§ **HOW TO COMPLETE THIS TASK**
Copy each entry exactly, leaving nothing out.

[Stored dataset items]
---+---
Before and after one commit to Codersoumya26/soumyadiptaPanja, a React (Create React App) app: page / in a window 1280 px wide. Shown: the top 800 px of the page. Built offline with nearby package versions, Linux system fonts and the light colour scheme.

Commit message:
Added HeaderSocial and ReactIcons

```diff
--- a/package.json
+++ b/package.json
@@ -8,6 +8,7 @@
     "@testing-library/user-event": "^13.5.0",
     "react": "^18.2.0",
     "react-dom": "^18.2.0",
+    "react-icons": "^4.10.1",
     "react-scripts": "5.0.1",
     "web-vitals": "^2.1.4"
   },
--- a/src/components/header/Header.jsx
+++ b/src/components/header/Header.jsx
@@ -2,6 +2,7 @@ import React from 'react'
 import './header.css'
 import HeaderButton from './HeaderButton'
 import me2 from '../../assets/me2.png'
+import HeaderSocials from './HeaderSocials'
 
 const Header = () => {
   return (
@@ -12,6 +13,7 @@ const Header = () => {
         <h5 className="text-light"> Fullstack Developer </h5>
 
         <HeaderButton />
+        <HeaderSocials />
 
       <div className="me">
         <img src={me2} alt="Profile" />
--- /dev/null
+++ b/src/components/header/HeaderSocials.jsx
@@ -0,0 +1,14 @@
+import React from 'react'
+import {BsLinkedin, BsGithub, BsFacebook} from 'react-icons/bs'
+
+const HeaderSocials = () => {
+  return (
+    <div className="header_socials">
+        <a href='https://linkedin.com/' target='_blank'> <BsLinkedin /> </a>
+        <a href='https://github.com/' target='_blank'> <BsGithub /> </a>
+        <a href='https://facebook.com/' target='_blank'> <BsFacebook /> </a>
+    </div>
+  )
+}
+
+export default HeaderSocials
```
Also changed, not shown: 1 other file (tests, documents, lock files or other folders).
---+---
§ **FINISHED EXERCISE**
Before and after one commit to Codersoumya26/soumyadiptaPanja, a React (Create React App) app: page / in a window 1280 px wide. Shown: the top 800 px of the page. Built offline with nearby package versions, Linux system fonts and the light colour scheme.

Commit message:
Added HeaderSocial and ReactIcons

```diff
--- a/package.json
+++ b/package.json
@@ -8,6 +8,7 @@
     "@testing-library/user-event": "^13.5.0",
     "react": "^18.2.0",
     "react-dom": "^18.2.0",
+    "react-icons": "^4.10.1",
     "react-scripts": "5.0.1",
     "web-vitals": "^2.1.4"
   },
--- a/src/components/header/Header.jsx
+++ b/src/components/header/Header.jsx
@@ -2,6 +2,7 @@ import React from 'react'
 import './header.css'
 import HeaderButton from './HeaderButton'
 import me2 from '../../assets/me2.png'
+import HeaderSocials from './HeaderSocials'
 
 const Header = () => {
   return (
@@ -12,6 +13,7 @@ const Header = () => {
         <h5 className="text-light"> Fullstack Developer </h5>
 
         <HeaderButton />
+        <HeaderSocials />
 
       <div className="me">
         <img src={me2} alt="Profile" />
--- /dev/null
+++ b/src/components/header/HeaderSocials.jsx
@@ -0,0 +1,14 @@
+import React from 'react'
+import {BsLinkedin, BsGithub, BsFacebook} from 'react-icons/bs'
+
+const HeaderSocials = () => {
+  return (
+    <div className="header_socials">
+        <a href='https://linkedin.com/' target='_blank'> <BsLinkedin /> </a>
+        <a href='https://github.com/' target='_blank'> <BsGithub /> </a>
+        <a href='https://facebook.com/' target='_blank'> <BsFacebook /> </a>
+    </div>
+  )
+}
+
+export default HeaderSocials
```
Also changed, not shown: 1 other file (tests, documents, lock files or other folders).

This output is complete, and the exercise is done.